*** SOURCE DATA Section Begins ***
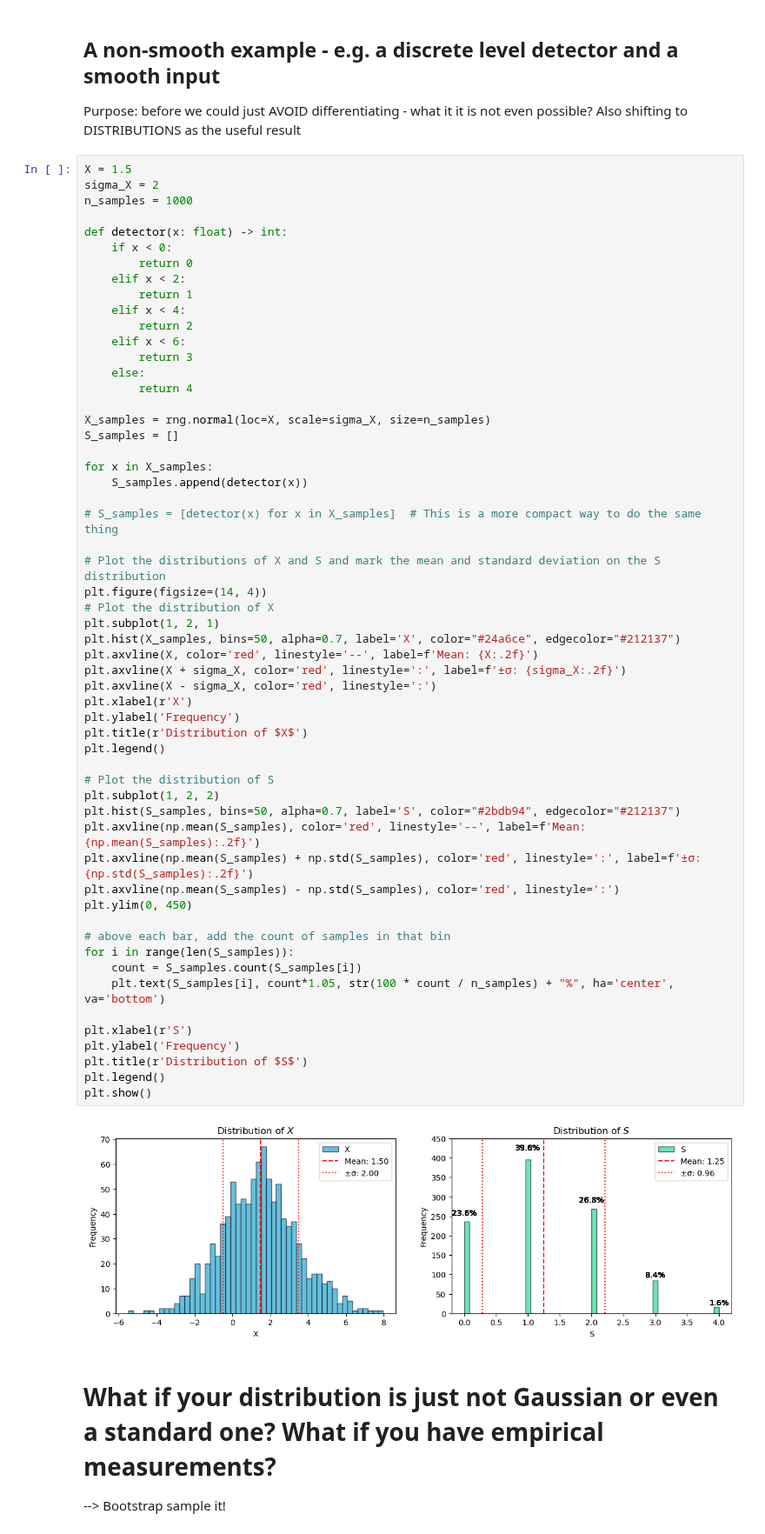
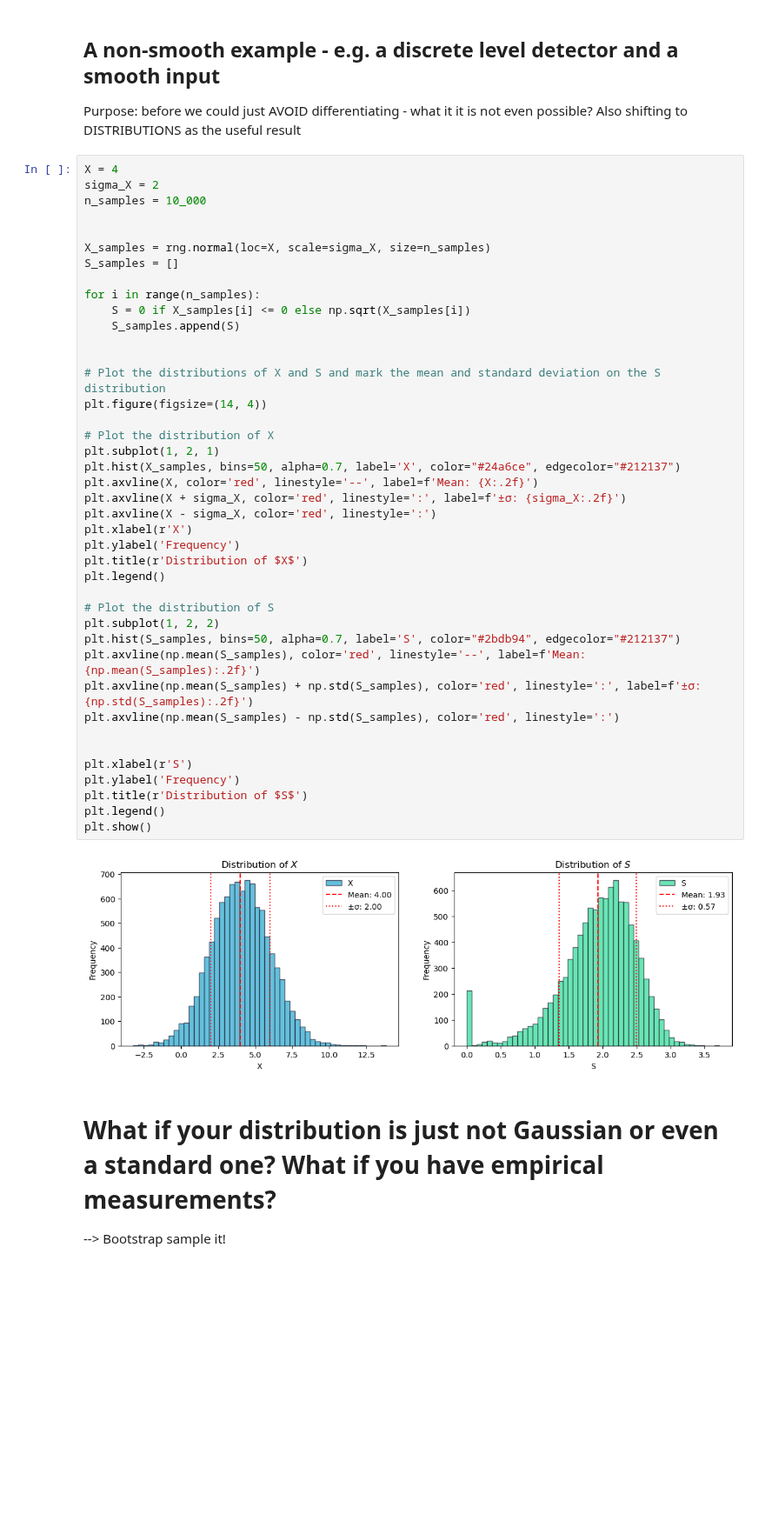
Before and after one commit to andreas-stillits/error-propagation, a Jupyter notebook: error-propagation.ipynb, the cells around one changed output. Shown at 87% size. Saved outputs shown, nothing was run; the diff lists cells and outputs as text; blank space fills up the shorter version.

```diff
--- a/error-propagation.ipynb
+++ b/error-propagation.ipynb
@@ -116,63 +118,48 @@ plt.show()
 
 Purpose: before we could just AVOID differentiating - what it it is not even possible? Also shifting to DISTRIBUTIONS as the useful result
 # %%
-X = 1.5
+X = 4
 sigma_X = 2
-n_samples = 1000
+n_samples = 10_000
 
-def detector(x: float) -> int:
-    if x < 0:
-        return 0
-    elif x < 2:
-        return 1
-    elif x < 4:
-        return 2
-    elif x < 6:
-        return 3
-    else:
-        return 4
 
 X_samples = rng.normal(loc=X, scale=sigma_X, size=n_samples)
 S_samples = []
 
-for x in X_samples:
-    S_samples.append(detector(x))
+for i in range(n_samples):
+    S = 0 if X_samples[i] <= 0 else np.sqrt(X_samples[i])
+    S_samples.append(S)
 
-# S_samples = [detector(x) for x in X_samples]  # This is a more compact way to do the same thing
 
 # Plot the distributions of X and S and mark the mean and standard deviation on the S distribution
 plt.figure(figsize=(14, 4))
+
 # Plot the distribution of X
 plt.subplot(1, 2, 1)
 plt.hist(X_samples, bins=50, alpha=0.7, label='X', color="#24a6ce", edgecolor="#212137")
 plt.axvline(X, color='red', linestyle='--', label=f'Mean: {X:.2f}')
 plt.axvline(X + sigma_X, color='red', linestyle=':', label=f'±σ: {sigma_X:.2f}')
 plt.axvline(X - sigma_X, color='red', linestyle=':')
 plt.xlabel(r'X')
 plt.ylabel('Frequency')
 plt.title(r'Distribution of $X$')
 plt.legend()
 
 # Plot the distribution of S
 plt.subplot(1, 2, 2)
 plt.hist(S_samples, bins=50, alpha=0.7, label='S', color="#2bdb94", edgecolor="#212137")
 plt.axvline(np.mean(S_samples), color='red', linestyle='--', label=f'Mean: {np.mean(S_samples):.2f}')
 plt.axvline(np.mean(S_samples) + np.std(S_samples), color='red', linestyle=':', label=f'±σ: {np.std(S_samples):.2f}')
 plt.axvline(np.mean(S_samples) - np.std(S_samples), color='red', linestyle=':')
-plt.ylim(0, 450)
 
-# above each bar, add the count of samples in that bin
-for i in range(len(S_samples)):
-    count = S_samples.count(S_samples[i])
-    plt.text(S_samples[i], count*1.05, str(100 * count / n_samples) + "%", ha='center', va='bottom')
 
 plt.xlabel(r'S')
 plt.ylabel('Frequency')
 plt.title(r'Distribution of $S$')
 plt.legend()
 plt.show()
 # %% [output]
-[figure, old version]
+[figure, new version]
 # %% [markdown]
 # What if your distribution is just not Gaussian or even a standard one? What if you have empirical measurements?
 
```
Also changed, not shown: parts of 6 cells of this notebook, 1 other file.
*** SOURCE DATA Section Ends ***
ABOUT THIS EXERCISE: Every line above goes into your copy exactly; no images go in.

RESPONSE AREA:
Before and after one commit to andreas-stillits/error-propagation, a Jupyter notebook: error-propagation.ipynb, the cells around one changed output. Shown at 87% size. Saved outputs shown, nothing was run; the diff lists cells and outputs as text; blank space fills up the shorter version.

```diff
--- a/error-propagation.ipynb
+++ b/error-propagation.ipynb
@@ -116,63 +118,48 @@ plt.show()
 
 Purpose: before we could just AVOID differentiating - what it it is not even possible? Also shifting to DISTRIBUTIONS as the useful result
 # %%
-X = 1.5
+X = 4
 sigma_X = 2
-n_samples = 1000
+n_samples = 10_000
 
-def detector(x: float) -> int:
-    if x < 0:
-        return 0
-    elif x < 2:
-        return 1
-    elif x < 4:
-        return 2
-    elif x < 6:
-        return 3
-    else:
-        return 4
 
 X_samples = rng.normal(loc=X, scale=sigma_X, size=n_samples)
 S_samples = []
 
-for x in X_samples:
-    S_samples.append(detector(x))
+for i in range(n_samples):
+    S = 0 if X_samples[i] <= 0 else np.sqrt(X_samples[i])
+    S_samples.append(S)
 
-# S_samples = [detector(x) for x in X_samples]  # This is a more compact way to do the same thing
 
 # Plot the distributions of X and S and mark the mean and standard deviation on the S distribution
 plt.figure(figsize=(14, 4))
+
 # Plot the distribution of X
 plt.subplot(1, 2, 1)
 plt.hist(X_samples, bins=50, alpha=0.7, label='X', color="#24a6ce", edgecolor="#212137")
 plt.axvline(X, color='red', linestyle='--', label=f'Mean: {X:.2f}')
 plt.axvline(X + sigma_X, color='red', linestyle=':', label=f'±σ: {sigma_X:.2f}')
 plt.axvline(X - sigma_X, color='red', linestyle=':')
 plt.xlabel(r'X')
 plt.ylabel('Frequency')
 plt.title(r'Distribution of $X$')
 plt.legend()
 
 # Plot the distribution of S
 plt.subplot(1, 2, 2)
 plt.hist(S_samples, bins=50, alpha=0.7, label='S', color="#2bdb94", edgecolor="#212137")
 plt.axvline(np.mean(S_samples), color='red', linestyle='--', label=f'Mean: {np.mean(S_samples):.2f}')
 plt.axvline(np.mean(S_samples) + np.std(S_samples), color='red', linestyle=':', label=f'±σ: {np.std(S_samples):.2f}')
 plt.axvline(np.mean(S_samples) - np.std(S_samples), color='red', linestyle=':')
-plt.ylim(0, 450)
 
-# above each bar, add the count of samples in that bin
-for i in range(len(S_samples)):
-    count = S_samples.count(S_samples[i])
-    plt.text(S_samples[i], count*1.05, str(100 * count / n_samples) + "%", ha='center', va='bottom')
 
 plt.xlabel(r'S')
 plt.ylabel('Frequency')
 plt.title(r'Distribution of $S$')
 plt.legend()
 plt.show()
 # %% [output]
-[figure, old version]
+[figure, new version]
 # %% [markdown]
 # What if your distribution is just not Gaussian or even a standard one? What if you have empirical measurements?
 
```
Also changed, not shown: parts of 6 cells of this notebook, 1 other file.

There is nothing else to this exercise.